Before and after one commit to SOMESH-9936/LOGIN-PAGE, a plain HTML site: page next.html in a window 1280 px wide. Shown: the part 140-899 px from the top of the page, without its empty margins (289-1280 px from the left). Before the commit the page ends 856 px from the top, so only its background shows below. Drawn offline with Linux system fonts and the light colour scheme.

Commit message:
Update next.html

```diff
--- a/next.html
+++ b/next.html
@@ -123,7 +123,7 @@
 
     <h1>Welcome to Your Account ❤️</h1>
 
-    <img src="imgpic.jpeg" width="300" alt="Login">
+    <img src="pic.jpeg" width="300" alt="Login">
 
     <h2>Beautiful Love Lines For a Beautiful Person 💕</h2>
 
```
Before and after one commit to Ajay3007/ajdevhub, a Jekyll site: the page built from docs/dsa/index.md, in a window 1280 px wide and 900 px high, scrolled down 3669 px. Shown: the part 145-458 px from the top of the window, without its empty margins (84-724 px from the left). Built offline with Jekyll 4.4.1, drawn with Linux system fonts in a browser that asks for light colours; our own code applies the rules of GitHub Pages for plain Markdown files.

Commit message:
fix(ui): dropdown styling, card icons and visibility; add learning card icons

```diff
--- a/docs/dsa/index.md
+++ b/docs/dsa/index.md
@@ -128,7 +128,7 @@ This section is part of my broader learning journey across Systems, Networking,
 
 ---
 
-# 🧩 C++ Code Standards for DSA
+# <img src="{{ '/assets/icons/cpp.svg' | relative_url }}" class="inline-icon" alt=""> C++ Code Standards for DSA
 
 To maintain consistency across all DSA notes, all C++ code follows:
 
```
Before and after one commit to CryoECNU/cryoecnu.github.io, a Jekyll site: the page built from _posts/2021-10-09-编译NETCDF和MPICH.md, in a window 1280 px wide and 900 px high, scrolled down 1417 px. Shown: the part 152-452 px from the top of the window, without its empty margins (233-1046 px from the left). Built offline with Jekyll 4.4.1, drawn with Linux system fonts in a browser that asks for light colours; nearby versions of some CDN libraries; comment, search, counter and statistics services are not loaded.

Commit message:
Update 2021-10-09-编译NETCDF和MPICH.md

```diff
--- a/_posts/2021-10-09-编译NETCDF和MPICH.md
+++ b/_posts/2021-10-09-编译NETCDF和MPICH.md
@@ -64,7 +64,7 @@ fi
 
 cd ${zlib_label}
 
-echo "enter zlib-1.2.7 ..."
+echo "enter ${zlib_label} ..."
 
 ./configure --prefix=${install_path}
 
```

+---+

REQUIRED WORK:
For the material above, produce a word-for-word copy.

ANSWER TO THE EXERCISE:
Before and after one commit to SOMESH-9936/LOGIN-PAGE, a plain HTML site: page next.html in a window 1280 px wide. Shown: the part 140-899 px from the top of the page, without its empty margins (289-1280 px from the left). Before the commit the page ends 856 px from the top, so only its background shows below. Drawn offline with Linux system fonts and the light colour scheme.

Commit message:
Update next.html

```diff
--- a/next.html
+++ b/next.html
@@ -123,7 +123,7 @@
 
     <h1>Welcome to Your Account ❤️</h1>
 
-    <img src="imgpic.jpeg" width="300" alt="Login">
+    <img src="pic.jpeg" width="300" alt="Login">
 
     <h2>Beautiful Love Lines For a Beautiful Person 💕</h2>
 
```
Before and after one commit to Ajay3007/ajdevhub, a Jekyll site: the page built from docs/dsa/index.md, in a window 1280 px wide and 900 px high, scrolled down 3669 px. Shown: the part 145-458 px from the top of the window, without its empty margins (84-724 px from the left). Built offline with Jekyll 4.4.1, drawn with Linux system fonts in a browser that asks for light colours; our own code applies the rules of GitHub Pages for plain Markdown files.

Commit message:
fix(ui): dropdown styling, card icons and visibility; add learning card icons

```diff
--- a/docs/dsa/index.md
+++ b/docs/dsa/index.md
@@ -128,7 +128,7 @@ This section is part of my broader learning journey across Systems, Networking,
 
 ---
 
-# 🧩 C++ Code Standards for DSA
+# <img src="{{ '/assets/icons/cpp.svg' | relative_url }}" class="inline-icon" alt=""> C++ Code Standards for DSA
 
 To maintain consistency across all DSA notes, all C++ code follows:
 
```
Before and after one commit to CryoECNU/cryoecnu.github.io, a Jekyll site: the page built from _posts/2021-10-09-编译NETCDF和MPICH.md, in a window 1280 px wide and 900 px high, scrolled down 1417 px. Shown: the part 152-452 px from the top of the window, without its empty margins (233-1046 px from the left). Built offline with Jekyll 4.4.1, drawn with Linux system fonts in a browser that asks for light colours; nearby versions of some CDN libraries; comment, search, counter and statistics services are not loaded.

Commit message:
Update 2021-10-09-编译NETCDF和MPICH.md

```diff
--- a/_posts/2021-10-09-编译NETCDF和MPICH.md
+++ b/_posts/2021-10-09-编译NETCDF和MPICH.md
@@ -64,7 +64,7 @@ fi
 
 cd ${zlib_label}
 
-echo "enter zlib-1.2.7 ..."
+echo "enter ${zlib_label} ..."
 
 ./configure --prefix=${install_path}
 
```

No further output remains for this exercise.